To this day, the US government continues to define hemp as the stalks and fiber of the marijuana plant, and has decided not to recognize any of the varieties that are extremely low in drug content. An analogous situation exists for poppy seed, which is legal in the United States; the seed always contains some measurable amount of morphine, but these amounts are not of sufficient concentration for drug purposes.
Due to the burden of Cannabis prohibition, there has been very little development or innovation in hemp or hempseed production during the last 70 years, and almost no research on hempseed nutrition since its incorporation into Chinese medicine thousands of years ago. It is, in essence, an orphan crop when we consider the present situation of food production in Europe and North America. While this situation began to change with the reintroduction of hemp to Canadian agriculture in 1998, the subsidy scheme for hemp in the European Union continues to favor the production of hemp fiber and not hempseed. What few results we now have from hempseed research tend to contradict the politically narrow horizon that the United States has offered the world. Fortunately, hempseed oil and other hempseed food products are legally available in the United States, either from the shelves of some natural food stores or when ordered directly online from Canada. Viable hempseed, however, remains illegal in the United States.
Leaving political rhetoric aside, there is plenty of convincing scientific evidence to show that hempseed is one of the most nutritious products that can be produced by modern industrial agriculture. As a grain, it fits into the mechanized infrastructure without retooling. Apparently, the only remaining change that needs to be made is to convince US policymakers that hemp is not dangerous.
For further reading:
Callaway, J.C., T. Tennilä, and D.W. Pate, Occurrence of "omega-3" stearidonic acid (cis-6,9,12,15-octadecatetraenoic acid) in hemp (Cannabis sativa L.) seed, Journal of the International Hemp Association 3:61-63 (1997).

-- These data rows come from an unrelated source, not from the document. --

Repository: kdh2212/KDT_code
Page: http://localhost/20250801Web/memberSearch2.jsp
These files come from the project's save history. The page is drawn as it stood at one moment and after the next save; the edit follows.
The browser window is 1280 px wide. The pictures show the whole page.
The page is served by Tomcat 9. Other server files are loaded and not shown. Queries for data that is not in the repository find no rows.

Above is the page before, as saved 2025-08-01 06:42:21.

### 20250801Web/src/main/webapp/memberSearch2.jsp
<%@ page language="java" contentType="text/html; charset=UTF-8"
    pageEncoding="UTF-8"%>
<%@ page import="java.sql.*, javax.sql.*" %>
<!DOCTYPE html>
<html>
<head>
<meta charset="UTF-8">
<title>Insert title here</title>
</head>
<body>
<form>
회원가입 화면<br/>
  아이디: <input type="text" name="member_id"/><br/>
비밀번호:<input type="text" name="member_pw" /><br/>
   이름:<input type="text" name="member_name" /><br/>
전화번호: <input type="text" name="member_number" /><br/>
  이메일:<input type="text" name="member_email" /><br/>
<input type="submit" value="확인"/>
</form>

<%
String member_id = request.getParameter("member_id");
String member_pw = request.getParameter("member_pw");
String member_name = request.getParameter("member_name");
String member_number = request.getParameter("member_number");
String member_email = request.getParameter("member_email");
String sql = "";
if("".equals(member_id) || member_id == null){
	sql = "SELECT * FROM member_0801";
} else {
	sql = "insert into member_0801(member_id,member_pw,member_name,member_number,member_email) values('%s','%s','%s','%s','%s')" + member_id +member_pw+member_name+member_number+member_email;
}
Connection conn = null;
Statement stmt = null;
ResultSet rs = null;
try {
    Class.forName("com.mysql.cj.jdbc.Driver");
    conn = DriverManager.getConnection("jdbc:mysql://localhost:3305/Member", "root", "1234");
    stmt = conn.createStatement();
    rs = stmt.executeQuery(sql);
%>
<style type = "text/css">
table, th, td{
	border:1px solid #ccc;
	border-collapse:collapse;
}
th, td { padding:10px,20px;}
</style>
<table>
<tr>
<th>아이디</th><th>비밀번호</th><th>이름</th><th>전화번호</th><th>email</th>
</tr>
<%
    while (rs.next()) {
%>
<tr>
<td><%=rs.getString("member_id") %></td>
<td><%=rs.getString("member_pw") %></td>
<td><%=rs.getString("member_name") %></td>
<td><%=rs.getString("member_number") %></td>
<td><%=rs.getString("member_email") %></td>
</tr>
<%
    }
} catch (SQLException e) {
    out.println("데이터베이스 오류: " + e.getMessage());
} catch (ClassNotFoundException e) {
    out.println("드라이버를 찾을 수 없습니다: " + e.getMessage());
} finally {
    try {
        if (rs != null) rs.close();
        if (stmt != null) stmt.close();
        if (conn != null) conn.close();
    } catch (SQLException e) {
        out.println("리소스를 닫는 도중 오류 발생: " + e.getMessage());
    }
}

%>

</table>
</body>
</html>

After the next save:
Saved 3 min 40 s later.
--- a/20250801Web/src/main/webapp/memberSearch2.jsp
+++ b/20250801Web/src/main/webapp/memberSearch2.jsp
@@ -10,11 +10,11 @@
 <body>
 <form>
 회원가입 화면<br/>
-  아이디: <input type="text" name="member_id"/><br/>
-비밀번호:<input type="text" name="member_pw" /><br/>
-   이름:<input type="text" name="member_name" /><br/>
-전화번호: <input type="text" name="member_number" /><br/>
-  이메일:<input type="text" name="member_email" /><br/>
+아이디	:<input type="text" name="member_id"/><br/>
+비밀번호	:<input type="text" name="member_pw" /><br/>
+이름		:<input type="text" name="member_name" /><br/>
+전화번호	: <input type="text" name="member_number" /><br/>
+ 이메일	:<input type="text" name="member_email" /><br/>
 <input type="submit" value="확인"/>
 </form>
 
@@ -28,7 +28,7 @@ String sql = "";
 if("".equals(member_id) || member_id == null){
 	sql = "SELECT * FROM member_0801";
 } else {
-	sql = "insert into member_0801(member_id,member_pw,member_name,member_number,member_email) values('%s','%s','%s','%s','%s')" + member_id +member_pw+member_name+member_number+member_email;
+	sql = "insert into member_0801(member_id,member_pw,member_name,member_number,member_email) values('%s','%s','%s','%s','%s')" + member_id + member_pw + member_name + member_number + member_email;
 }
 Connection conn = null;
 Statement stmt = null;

Callaway, J.C., U. Schwab, I. Harvimaa, P. Halonen, O. Mykkänen, P. Hyvönen, and T. Järvinen, Efficacy of dietary hempseed oil in patients with atopic dermatitis, Journal of Dermatological Treatment 16:87-94 (2005).
Callaway, J.C., Hempseed as a nutritional resource: An overview, Euphytica 140:65-72 (2004).
For more information about hempseed oil, see the "Hempseed Oil" chapter by J.C. Callaway and David W. Pate in the Gourmet and Health-Promoting Specialty Oils monograph, published by AOCS Press. Edited by Robert A. Moreau and Afaf Kamal-Eldin, Gourmet and Health-Promoting Specialty Oils is the third volume in the AOCS Monograph Series on Oilseeds. Learn more at http://tinyurl.com/gourmet-oils-aocs . See a review of the book on page 164.